Archive for June, 2013

Health News: Yoga Gets The Brain Moving

Sunday, June 30th, 2013

Yoga is an exercise that one can do in the comfort of their own home, in an area of about 10 feet. So it may come as a surprise to some to learn that researchers at the University of Illinois found superior brain functioning in those who performed yoga; as compared to those who participated in aerobic exercise.

The study focused on 30 volunteers who participated in a series of aerobic exercises on the treadmill, and yoga. After each particular exercise, aerobic or yoga, participants in the study were asked to perform a series of cognitive tests. The results found that the participants scored significantly better on the tests after yoga sessions; as opposed to their scores after aerobic exercise and at baseline (not exercising).

While the cause of why yoga benefits cognitive function is not yet known, lead researcher, Neha Gothe, attributed the results to the breathing and meditation aspects of yoga, and the possibility of these aspects reducing stress and anxiety. Which, in theory, would lead to a clearer mind and better functioning.

“The breathing and meditative exercises aim at calming the mind and body,” Gothe said, “and keeping distracting thoughts away while you focus on your body, posture or breath.”

Plus, the cool thing about yoga for the seniors and elderly, is that some forms of yoga are less taxing on the body than aerobic exercise. Check out these great yoga exercises for seniors from Discovery Health.

Do you practice yoga? If so, what are some of the benefits to yoga you’ve experienced? Leave a comment below, we love hearing from you guys!

 

Share

Home Safety Month; Four Tips For Keeping The Elderly Safe

Tuesday, June 25th, 2013

 

As the month of June comes to a close, those in senior care are wrapping up another informative Home Safety Month. Below are our top four tips (from us and friends) to keeping seniors and the elderly safe at home. Remember, no matter how much you safeguard a home, one of the best ways to keep the elderly safe and sound, is to have someone around to help them.
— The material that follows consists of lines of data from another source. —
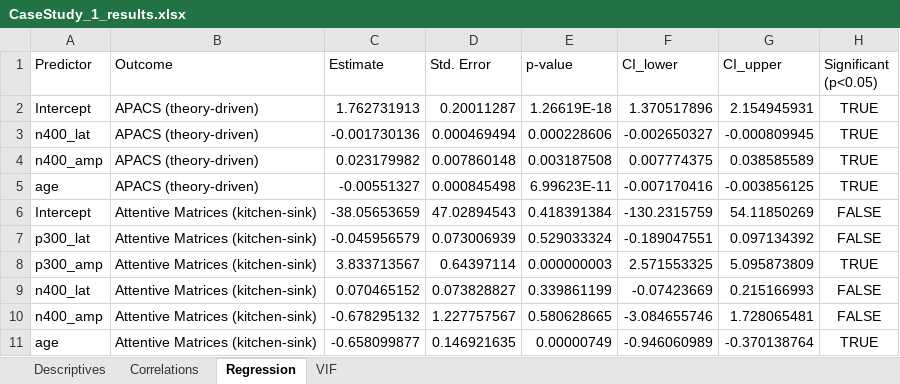
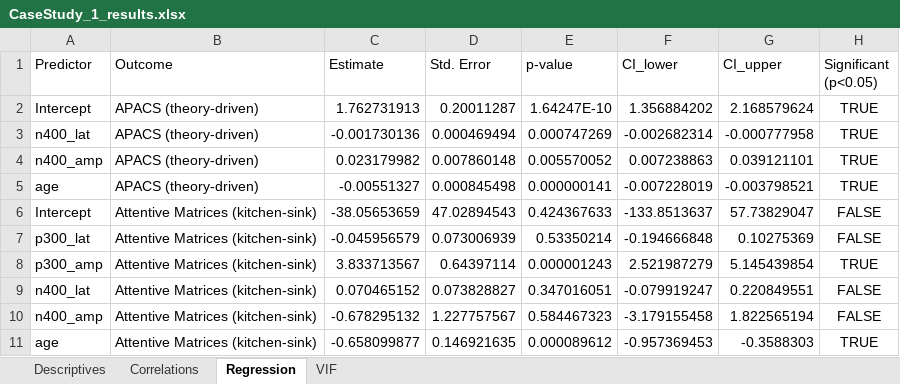
Before and after one commit to SanCamilloIRCCS-OndaLab/tutorial_EEG-NPSY, an Excel workbook: python/CaseStudy_1/CaseStudy_1/outputs/results/CaseStudy_1_results.xlsx, sheet Regression, drawn as a sheet; only a part is shown; values as stored, in another font and other column widths than the file's, no borders; the diff covers the shown part only; the diff names each change by its address in the sheet, - before the commit and + after, or states it on an @@ line.

```diff
--- a/python/CaseStudy_1/CaseStudy_1/outputs/results/CaseStudy_1_results.xlsx (sheet Regression)
+++ b/python/CaseStudy_1/CaseStudy_1/outputs/results/CaseStudy_1_results.xlsx (sheet Regression)
-E2 (p-value): 1.26619E-18
+E2 (p-value): 1.64247E-10
-F2 (CI_lower): 1.370517896
+F2 (CI_lower): 1.356884202
-G2 (CI_upper): 2.154945931
+G2 (CI_upper): 2.168579624
-E3 (p-value): 0.000228606
+E3 (p-value): 0.000747269
-F3 (CI_lower): -0.002650327
+F3 (CI_lower): -0.002682314
-G3 (CI_upper): -0.000809945
+G3 (CI_upper): -0.000777958
-E4 (p-value): 0.003187508
+E4 (p-value): 0.005570052
-F4 (CI_lower): 0.007774375
+F4 (CI_lower): 0.007238863
-G4 (CI_upper): 0.038585589
+G4 (CI_upper): 0.039121101
-E5 (p-value): 6.99623E-11
+E5 (p-value): 0.000000141
-F5 (CI_lower): -0.007170416
+F5 (CI_lower): -0.007228019
-G5 (CI_upper): -0.003856125
+G5 (CI_upper): -0.003798521
-E6 (p-value): 0.418391384
+E6 (p-value): 0.424367633
-F6 (CI_lower): -130.2315759
+F6 (CI_lower): -133.8513637
-G6 (CI_upper): 54.11850269
+G6 (CI_upper): 57.73829047
-E7 (p-value): 0.529033324
+E7 (p-value): 0.53350214
-F7 (CI_lower): -0.189047551
+F7 (CI_lower): -0.194666848
-G7 (CI_upper): 0.097134392
+G7 (CI_upper): 0.10275369
-E8 (p-value): 0.000000003
+E8 (p-value): 0.000001243
-F8 (CI_lower): 2.571553325
+F8 (CI_lower): 2.521987279
-G8 (CI_upper): 5.095873809
+G8 (CI_upper): 5.145439854
-E9 (p-value): 0.339861199
+E9 (p-value): 0.347016051
-F9 (CI_lower): -0.07423669
+F9 (CI_lower): -0.079919247
-G9 (CI_upper): 0.215166993
+G9 (CI_upper): 0.220849551
-E10 (p-value): 0.580628665
+E10 (p-value): 0.584467323
-F10 (CI_lower): -3.084655746
+F10 (CI_lower): -3.179155458
-G10 (CI_upper): 1.728065481
+G10 (CI_upper): 1.822565194
-E11 (p-value): 0.00000749
+E11 (p-value): 0.000089612
-F11 (CI_lower): -0.946060989
+F11 (CI_lower): -0.957369453
-G11 (CI_upper): -0.370138764
+G11 (CI_upper): -0.3588303
```
Also changed, not shown: 18 edited cells elsewhere in this sheet, python/CaseStudy_2/outputs/results/CaseStudy_2_results.xlsx, 6 other files.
Whether that’s a friend, neighbor, loved one, or one of our own trusted care advisors, nothing attributes better to you and your loved one’s peace of mind quite like knowing someone is there for them.

Keep Floors Safe and Simple:

This may seem obvious, but still it needs to be said, one of the biggest dangers for seniors around the house are objects scattered along the floor. For those with mobility issues, sight deficiencies, or dementia-related illnesses, identifying or even navigating around these objects can be difficult. Keeping a safe, clean, and simple floor is one of the quickest and easiest ways to avoid accidents.

From our friends at Senior Care Corner: Non-skid surfaces and, especially in senior’s homes with dementia, simple floors with single or no color patterns can prevent confusion and accidental slips.

Handrails:

Handrails are relatively simple to install, and extremely beneficial in aiding seniors navigating difficult areas of the home; such as bathrooms, stairs, and decks. However, while handrails may be simple to install, it’s imperative they are installed correctly and securely. Certified Aging in Place Specialists (CAPS) are builders who are specifically trained to help keep seniors safe, and can help ensure your handrails are properly installed. If you’re in the Indianapolis area, check out our friends at Master Home & Lawn Care.

Prioritize Necessities:

This one is a great tip from the National Safety Council. Let’s be honest, as cool as the 12-speed juicer is, most of use a microwave more often than the Juicer Pro 5000 Plus. We also use basic utensils, plates, paper towels etc. more often than some of the measuring cups, strainers, and other cool gadgets in our kitchen. Arrange your kitchen, and other rooms, to make finding and using basic necessities easier than the things we use less.

A Lamp and a Phone:

As the saying goes in poker, “as long as I have a chip and a chair,” the same can be true for your bedside dresser. Only substitute the chip and chair with lamp and phone. No matter what age we are, we all have to get up at some point in the night. And no matter what age we are, we have all tried to navigate our way to our destination in the dark; only to be rudely awakened by a sharp corner or something on the floor. Keeping a lamp, and a phone, next to your bed can help eliminate a.) the need to get up in the night, and b.) an accident caused by navigating the house in the dark.

Most of all, use common sense when organizing a room for an elderly loved one. Keep hazards out of reach, and as said before, keep it simple. If you do want to make sure you are doing the best you can to keep a friend or loved one safe, contact a care advisor, or CAPS, as previously mentioned, and ask them for advice on making sure your friend, family member, or loved one is as safe as possible in their home. After all, as studies show, that’s where they want to be.

 

 

Share